> _Exercise description_: A single number is the answer: how many lines of the entries contain the word "bottom"?

───── Material for this exercise

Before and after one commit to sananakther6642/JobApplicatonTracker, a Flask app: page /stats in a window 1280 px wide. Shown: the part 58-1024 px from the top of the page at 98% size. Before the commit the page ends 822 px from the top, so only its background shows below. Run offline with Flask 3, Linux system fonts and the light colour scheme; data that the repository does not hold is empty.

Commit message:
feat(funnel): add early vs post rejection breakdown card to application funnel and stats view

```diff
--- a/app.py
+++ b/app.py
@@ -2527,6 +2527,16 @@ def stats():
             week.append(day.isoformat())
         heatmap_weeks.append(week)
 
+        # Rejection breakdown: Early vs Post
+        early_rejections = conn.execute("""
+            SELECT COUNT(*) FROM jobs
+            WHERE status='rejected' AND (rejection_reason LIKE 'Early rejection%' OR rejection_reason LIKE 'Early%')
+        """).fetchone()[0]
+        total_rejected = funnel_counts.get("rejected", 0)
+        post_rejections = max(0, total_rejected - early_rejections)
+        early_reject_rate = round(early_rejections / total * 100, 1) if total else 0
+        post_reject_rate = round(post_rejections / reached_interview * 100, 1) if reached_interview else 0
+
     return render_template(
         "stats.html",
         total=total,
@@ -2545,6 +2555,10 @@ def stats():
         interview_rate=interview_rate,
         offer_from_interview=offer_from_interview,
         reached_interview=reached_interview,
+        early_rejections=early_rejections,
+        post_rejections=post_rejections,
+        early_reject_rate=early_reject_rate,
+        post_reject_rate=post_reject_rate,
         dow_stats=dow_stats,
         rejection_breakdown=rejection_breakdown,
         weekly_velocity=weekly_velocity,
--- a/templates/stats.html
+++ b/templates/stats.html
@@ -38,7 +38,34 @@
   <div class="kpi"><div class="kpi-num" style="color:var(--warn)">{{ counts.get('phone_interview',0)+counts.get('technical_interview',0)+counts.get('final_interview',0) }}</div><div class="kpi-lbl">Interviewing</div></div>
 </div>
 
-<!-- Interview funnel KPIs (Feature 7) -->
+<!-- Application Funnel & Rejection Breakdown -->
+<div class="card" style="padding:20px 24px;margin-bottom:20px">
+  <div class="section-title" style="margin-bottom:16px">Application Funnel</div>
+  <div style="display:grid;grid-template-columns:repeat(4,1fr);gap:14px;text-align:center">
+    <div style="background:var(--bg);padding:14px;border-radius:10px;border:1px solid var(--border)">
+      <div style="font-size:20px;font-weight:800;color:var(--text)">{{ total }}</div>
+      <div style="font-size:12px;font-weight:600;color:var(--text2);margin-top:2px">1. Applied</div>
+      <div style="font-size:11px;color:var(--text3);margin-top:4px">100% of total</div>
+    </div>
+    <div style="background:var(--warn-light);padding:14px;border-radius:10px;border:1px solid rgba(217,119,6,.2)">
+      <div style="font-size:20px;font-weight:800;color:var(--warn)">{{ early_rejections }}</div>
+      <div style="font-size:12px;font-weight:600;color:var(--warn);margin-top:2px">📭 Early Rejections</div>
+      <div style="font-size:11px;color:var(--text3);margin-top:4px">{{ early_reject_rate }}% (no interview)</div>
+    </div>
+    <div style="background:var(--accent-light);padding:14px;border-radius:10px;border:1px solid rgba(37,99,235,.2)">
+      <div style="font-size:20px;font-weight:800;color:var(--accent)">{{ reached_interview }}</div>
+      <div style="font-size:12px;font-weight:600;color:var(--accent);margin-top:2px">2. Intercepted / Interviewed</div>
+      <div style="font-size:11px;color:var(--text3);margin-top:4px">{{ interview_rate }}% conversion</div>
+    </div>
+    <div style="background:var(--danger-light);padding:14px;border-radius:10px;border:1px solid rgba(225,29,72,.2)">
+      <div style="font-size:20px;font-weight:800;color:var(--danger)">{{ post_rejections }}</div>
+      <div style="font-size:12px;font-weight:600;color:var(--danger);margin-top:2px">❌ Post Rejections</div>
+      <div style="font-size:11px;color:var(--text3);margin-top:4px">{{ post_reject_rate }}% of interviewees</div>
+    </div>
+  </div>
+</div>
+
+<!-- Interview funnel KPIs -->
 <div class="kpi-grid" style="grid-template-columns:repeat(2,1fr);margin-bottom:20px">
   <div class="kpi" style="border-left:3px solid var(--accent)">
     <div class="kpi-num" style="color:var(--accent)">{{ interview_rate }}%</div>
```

──────────
───── Material for this exercise

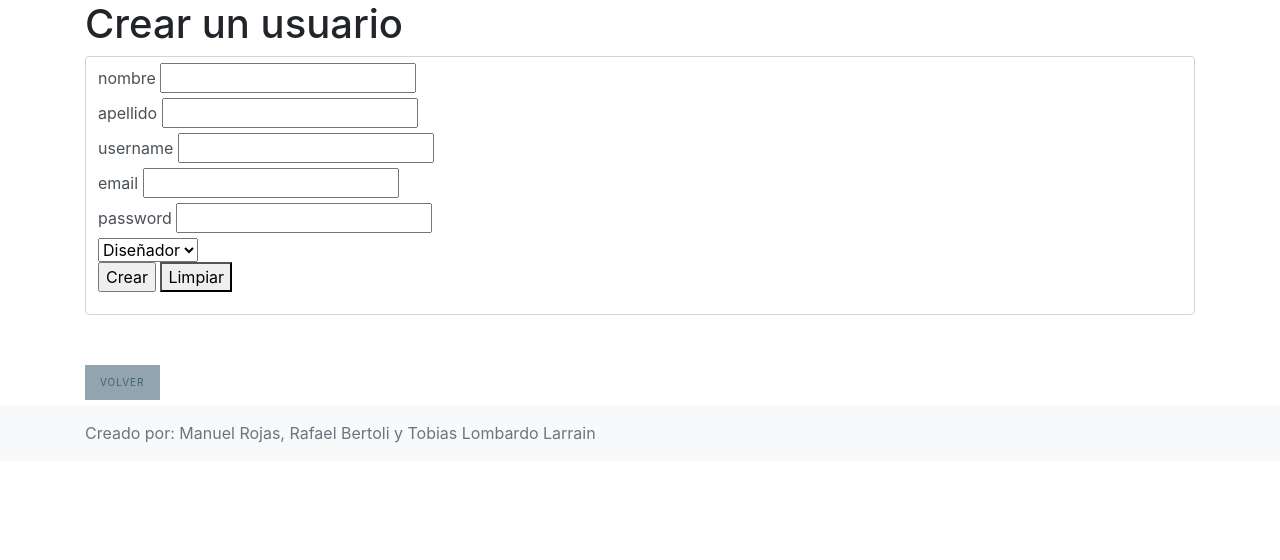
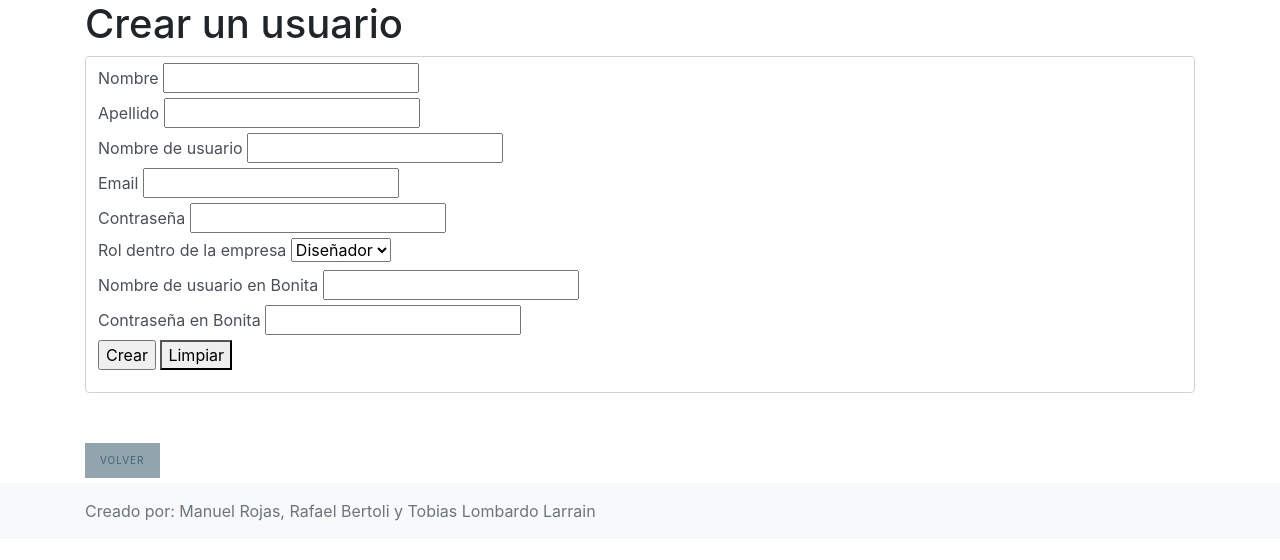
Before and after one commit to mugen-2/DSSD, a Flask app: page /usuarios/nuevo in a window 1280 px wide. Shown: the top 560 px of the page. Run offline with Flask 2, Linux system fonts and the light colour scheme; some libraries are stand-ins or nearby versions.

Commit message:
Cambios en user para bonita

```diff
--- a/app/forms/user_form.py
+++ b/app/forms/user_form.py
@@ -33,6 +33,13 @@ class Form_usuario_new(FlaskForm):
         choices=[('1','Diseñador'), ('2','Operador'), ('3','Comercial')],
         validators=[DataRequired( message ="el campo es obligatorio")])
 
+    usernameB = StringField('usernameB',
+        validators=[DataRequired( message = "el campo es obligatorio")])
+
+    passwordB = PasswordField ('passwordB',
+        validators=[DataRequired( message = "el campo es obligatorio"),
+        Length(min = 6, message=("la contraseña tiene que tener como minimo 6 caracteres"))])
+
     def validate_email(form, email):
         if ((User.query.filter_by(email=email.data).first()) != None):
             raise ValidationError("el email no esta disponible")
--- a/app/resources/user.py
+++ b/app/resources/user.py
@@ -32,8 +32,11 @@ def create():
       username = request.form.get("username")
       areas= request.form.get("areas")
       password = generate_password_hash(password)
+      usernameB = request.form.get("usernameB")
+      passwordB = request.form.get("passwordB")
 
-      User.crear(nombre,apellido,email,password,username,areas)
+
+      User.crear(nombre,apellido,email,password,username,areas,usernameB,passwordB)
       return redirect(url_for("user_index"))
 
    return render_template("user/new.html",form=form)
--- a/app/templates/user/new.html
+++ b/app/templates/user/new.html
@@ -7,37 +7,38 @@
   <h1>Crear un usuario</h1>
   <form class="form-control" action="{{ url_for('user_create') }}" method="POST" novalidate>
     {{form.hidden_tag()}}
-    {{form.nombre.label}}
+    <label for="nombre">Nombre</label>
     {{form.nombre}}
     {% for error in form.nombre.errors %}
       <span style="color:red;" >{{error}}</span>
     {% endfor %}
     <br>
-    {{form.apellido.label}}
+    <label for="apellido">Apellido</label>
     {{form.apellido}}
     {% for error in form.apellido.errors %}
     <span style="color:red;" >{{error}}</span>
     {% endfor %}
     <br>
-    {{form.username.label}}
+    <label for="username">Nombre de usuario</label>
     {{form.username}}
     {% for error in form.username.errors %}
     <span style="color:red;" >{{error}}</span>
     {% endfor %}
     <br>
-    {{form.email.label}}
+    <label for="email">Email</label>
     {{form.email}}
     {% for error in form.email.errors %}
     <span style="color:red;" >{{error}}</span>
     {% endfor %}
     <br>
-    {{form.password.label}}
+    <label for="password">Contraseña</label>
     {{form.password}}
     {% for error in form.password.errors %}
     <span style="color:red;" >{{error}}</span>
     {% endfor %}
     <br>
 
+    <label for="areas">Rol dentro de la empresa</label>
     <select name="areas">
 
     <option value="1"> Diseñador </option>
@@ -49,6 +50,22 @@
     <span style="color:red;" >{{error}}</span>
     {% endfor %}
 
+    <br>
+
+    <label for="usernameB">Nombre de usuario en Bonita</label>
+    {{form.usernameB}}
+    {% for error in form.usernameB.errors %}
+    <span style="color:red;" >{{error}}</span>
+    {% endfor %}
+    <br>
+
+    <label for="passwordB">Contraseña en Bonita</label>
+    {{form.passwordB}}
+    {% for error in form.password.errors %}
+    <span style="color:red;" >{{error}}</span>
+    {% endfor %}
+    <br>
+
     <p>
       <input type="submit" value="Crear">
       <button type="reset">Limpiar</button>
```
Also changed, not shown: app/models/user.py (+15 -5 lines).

──────────

> _Reply_: 3